This is an ROI nobody would turn down, but often proves difficult to achieve. One of the reasons being that a lot of businesses overcomplicate the tracking and analysis of their email campaigns.
When in fact, they really only need to look a four metrics to know exactly what to do next.
Whether running a small branding consultancyor a major international ecommerce enterprise, the same applies. Here are the four email marketing metrics that make almost all other measurements obsolete:
This refers to the delivery rate of your emails, which represents the proportion of emails that reach their intended destination from those sent. Spam filters are becoming more selective and aggressive all the time, making it tricky to ensure all messages reach their intended recipients. Nevertheless, you should be aiming for a delivery rate in the region of 95% or more at least.
Every email that fails to reach its destination represents a failure, which explains the significance of this email metric.
#2: Open Rate
Getting your emails to their intended destinations is all well and good – ensuring they’re opened is something else entirely. This metric concerns the proportion of the emails you send that are at least clicked on and opened by the recipient. It’s also where the importance of a catchy, brief and engaging subject line comes into the equation. Email open rates are rarely as high as delivery rates, though should still be amicable enough.
If you’re not particularly impressed with how many of your emails are being opened, you need to work on your subject lines.
#3: Click-Through Rate
This metric enables you to assess the effectiveness (or otherwise) of the overall content of your emails. If the reader chooses to take action, it suggests they’ve engaged with your email and taken something of value from its content. If not, you’ve missed the mark – or perhaps reached the wrong person in the first place. In any case, readers who don’t take action don’t convert, which is ultimately the goal of every email you send.
There are various reasons why an email recipient would choose not to take action. It’s your job to assess why they didn’t engage with your email and make the necessary improvements/adjustments next time.
#4: Disengagement Rate
Last up, disengagement shows that the recipient of the email has taken an active dislike to something. It could be the frequency of your emails, the relevance of their content or something about your businesses they don’t respond positively to. Your email disengagement rate will tell you how many people are walking away from your brand, but it won’t tell you why. It’s inevitable than some will disappear from time to time – you can’t expect to retain every last person in your list.
But when disengagement becomes a regular or ongoing issue, it needs to be investigated.
Ask the Experts…
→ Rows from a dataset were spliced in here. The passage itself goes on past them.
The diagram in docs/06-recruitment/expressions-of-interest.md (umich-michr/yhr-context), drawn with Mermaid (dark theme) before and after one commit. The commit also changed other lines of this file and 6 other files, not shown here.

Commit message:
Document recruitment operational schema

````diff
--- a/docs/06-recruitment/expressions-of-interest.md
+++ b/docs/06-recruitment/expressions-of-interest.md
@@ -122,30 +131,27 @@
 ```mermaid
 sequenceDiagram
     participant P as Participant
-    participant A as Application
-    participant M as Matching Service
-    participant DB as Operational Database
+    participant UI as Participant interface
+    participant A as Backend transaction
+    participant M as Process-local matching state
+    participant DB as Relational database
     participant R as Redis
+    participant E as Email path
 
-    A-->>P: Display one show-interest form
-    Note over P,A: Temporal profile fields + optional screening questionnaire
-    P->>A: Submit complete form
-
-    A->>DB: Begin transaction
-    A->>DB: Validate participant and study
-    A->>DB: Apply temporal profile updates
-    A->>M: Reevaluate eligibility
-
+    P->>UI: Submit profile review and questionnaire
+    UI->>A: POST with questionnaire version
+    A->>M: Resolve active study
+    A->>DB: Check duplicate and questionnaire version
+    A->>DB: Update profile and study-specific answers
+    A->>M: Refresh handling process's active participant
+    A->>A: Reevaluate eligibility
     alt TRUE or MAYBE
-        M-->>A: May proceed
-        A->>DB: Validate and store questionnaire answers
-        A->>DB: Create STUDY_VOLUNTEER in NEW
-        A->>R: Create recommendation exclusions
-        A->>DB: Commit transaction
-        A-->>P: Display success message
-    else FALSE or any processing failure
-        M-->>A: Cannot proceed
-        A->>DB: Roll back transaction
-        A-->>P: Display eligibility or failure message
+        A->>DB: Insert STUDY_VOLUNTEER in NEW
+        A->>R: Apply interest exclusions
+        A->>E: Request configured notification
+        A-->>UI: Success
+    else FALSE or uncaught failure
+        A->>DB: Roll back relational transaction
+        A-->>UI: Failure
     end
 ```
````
Email marketing has the capacity to deliver an unbeatable ROI, but needs to be approached strategically.
If you’d like to discuss the benefits of email marketing or any aspect of your digital strategy in more detail, contact a member of the team at Pivotal anytime.